### TASK ITEM
The expected answer comprises all lines from the entries that contain the string "decoder".

(Code change snippets)
++++++++++++++++++++

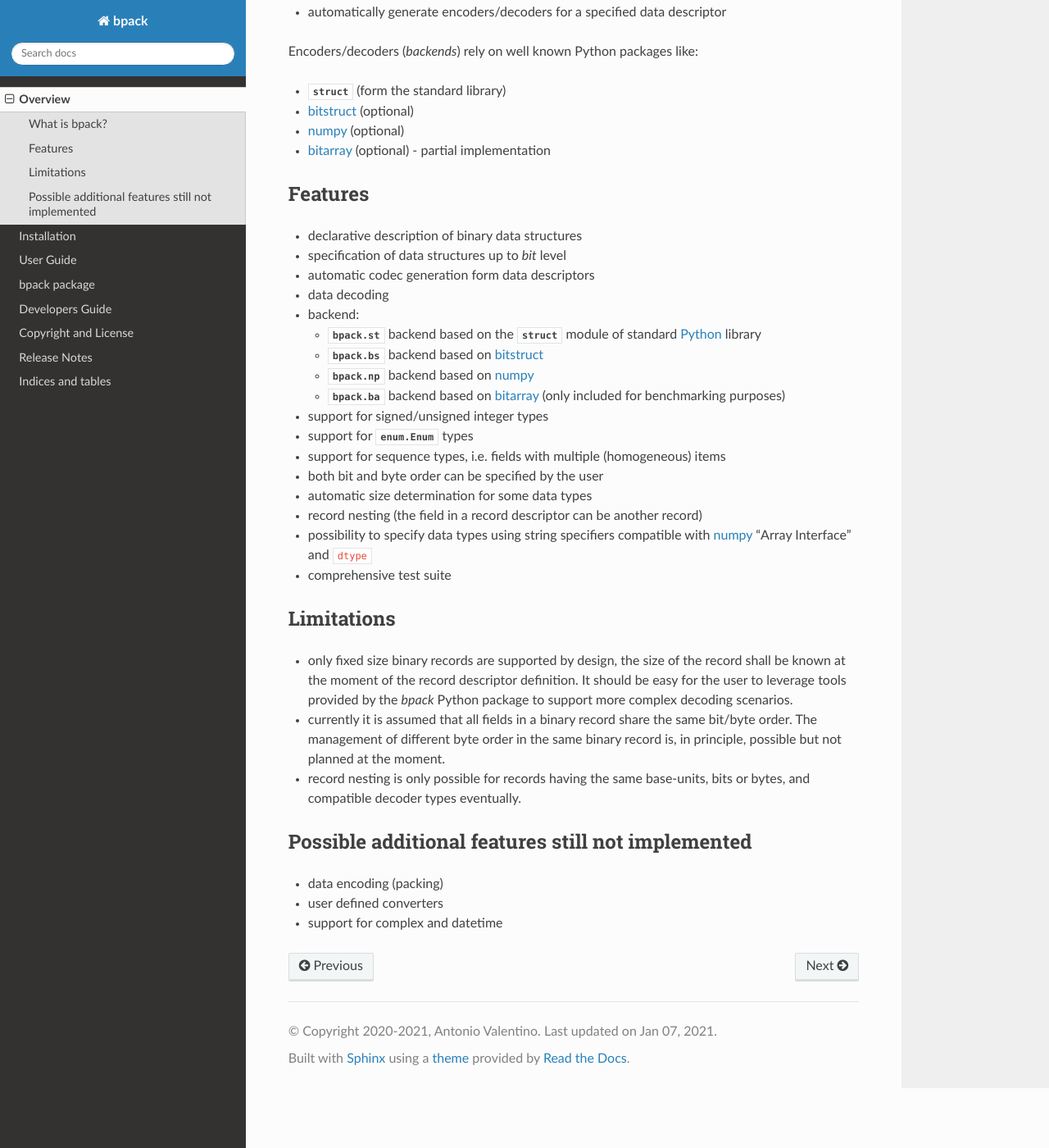
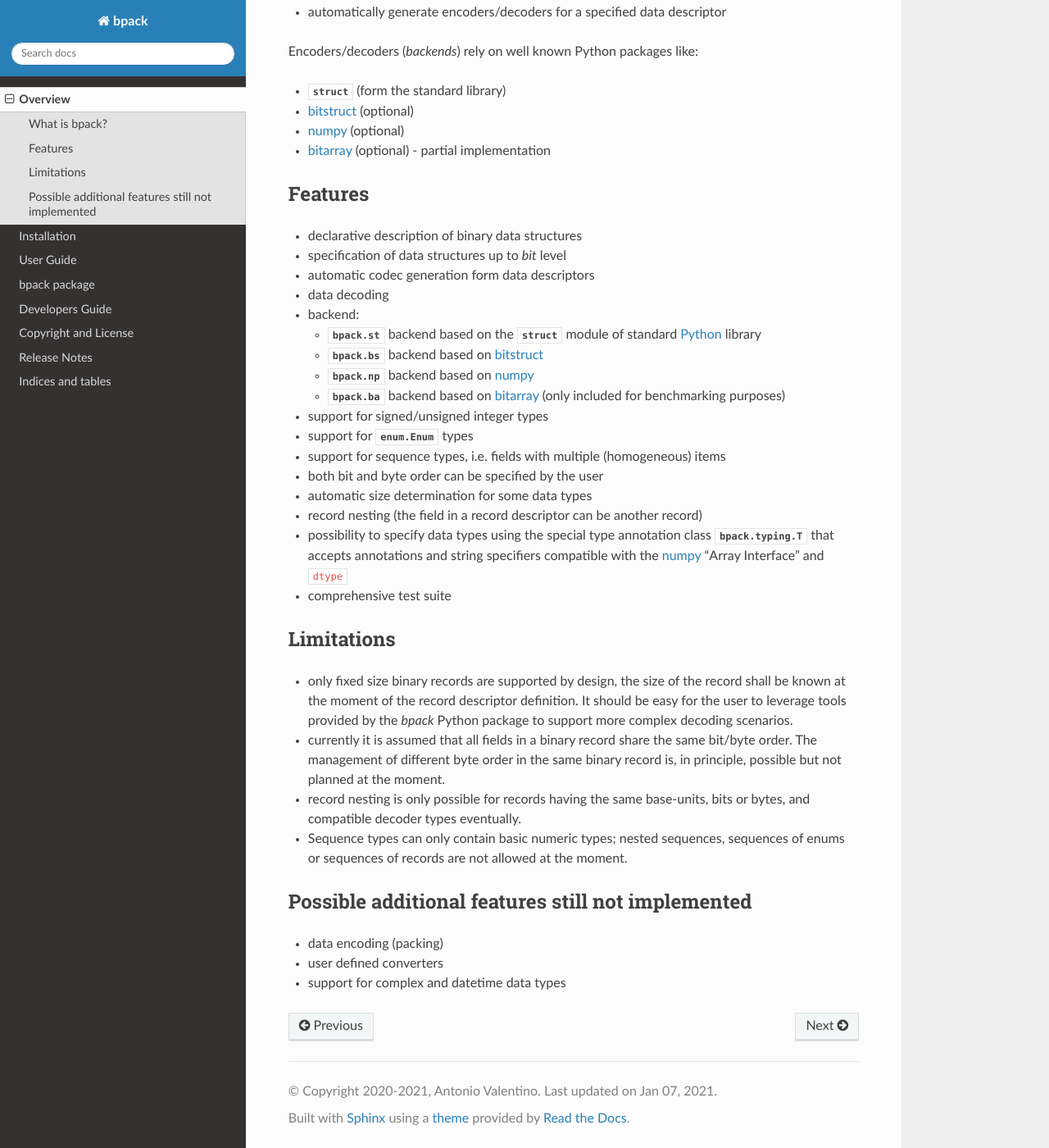
Before and after one commit to avalentino/bpack, a Sphinx documentation site: the page built from docs/overview.rst, in a window 1280 px wide and 1400 px high, scrolled down 429 px. Shown: the whole window at 82% size. Built offline with Sphinx 7.4.7 and the Read the Docs theme 2.0.0, drawn with Linux system fonts in a browser that asks for light colours; the version number is read from the project's files by our own code.

Commit message:
Improve documentation

```diff
--- a/docs/TODO.rst
+++ b/docs/TODO.rst
@@ -20,5 +20,4 @@ Miscellanea *To Do* list
   with ``BE`` and ``LE``
 * new ``nfields(descriptor)`` helper function
 * nested records and repeat (test)
-* improve support for typing -- bpack.T('i4')
 * decoder attributes (Decoder.descriptor)
--- a/docs/overview.rst
+++ b/docs/overview.rst
@@ -33,8 +33,9 @@ Features
 * both bit and byte order can be specified by the user
 * automatic size determination for some data types
 * record nesting (the field in a record descriptor can be another record)
-* possibility to specify data types using string specifiers compatible with
-  numpy_ "Array Interface" and ``dtype``
+* possibility to specify data types using the special type annotation class
+  :class:`bpack.typing.T` that accepts annotations and string specifiers
+  compatible with the numpy_ "Array Interface" and ``dtype``
 * comprehensive test suite
 
 
@@ -52,6 +53,8 @@ Limitations
   binary record is, in principle, possible but not planned at the moment.
 * record nesting is only possible for records having the same base-units,
   bits or bytes, and compatible decoder types eventually.
+* Sequence types can only contain basic numeric types; nested sequences,
+  sequences of enums or sequences of records are not allowed at the moment.
 
 
 Possible additional features still not implemented
@@ -59,7 +62,7 @@ Possible additional features still not implemented
 
 * data encoding (packing)
 * user defined converters
-* support for complex and datetime
+* support for complex and datetime data types
 
 
 .. _Python: https://www.python.org
--- a/docs/release_notes.rst
+++ b/docs/release_notes.rst
@@ -8,7 +8,8 @@ bpack v0.6.0 (UNRELEASED)
 * The ``size`` parameter of the :func:`bpack.descriptors.field` factory
   function is now optional.
 * New :meth:`bpack.utils.EByteOrder.get_native` method.
-* Now data types in descriptor definition can also be specified with
+* Now data types in descriptor definition can also be specified by means of
+  special type annotation type (:class:`bpack.typing.T`) that accepts
   numpy-like format strings.
 * General improvements and code refactoring.
 * Improved CI testing.
```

++++++++++++++++++++

### WRITTEN ANSWER
 * decoder attributes (Decoder.descriptor)
   bits or bytes, and compatible decoder types eventually.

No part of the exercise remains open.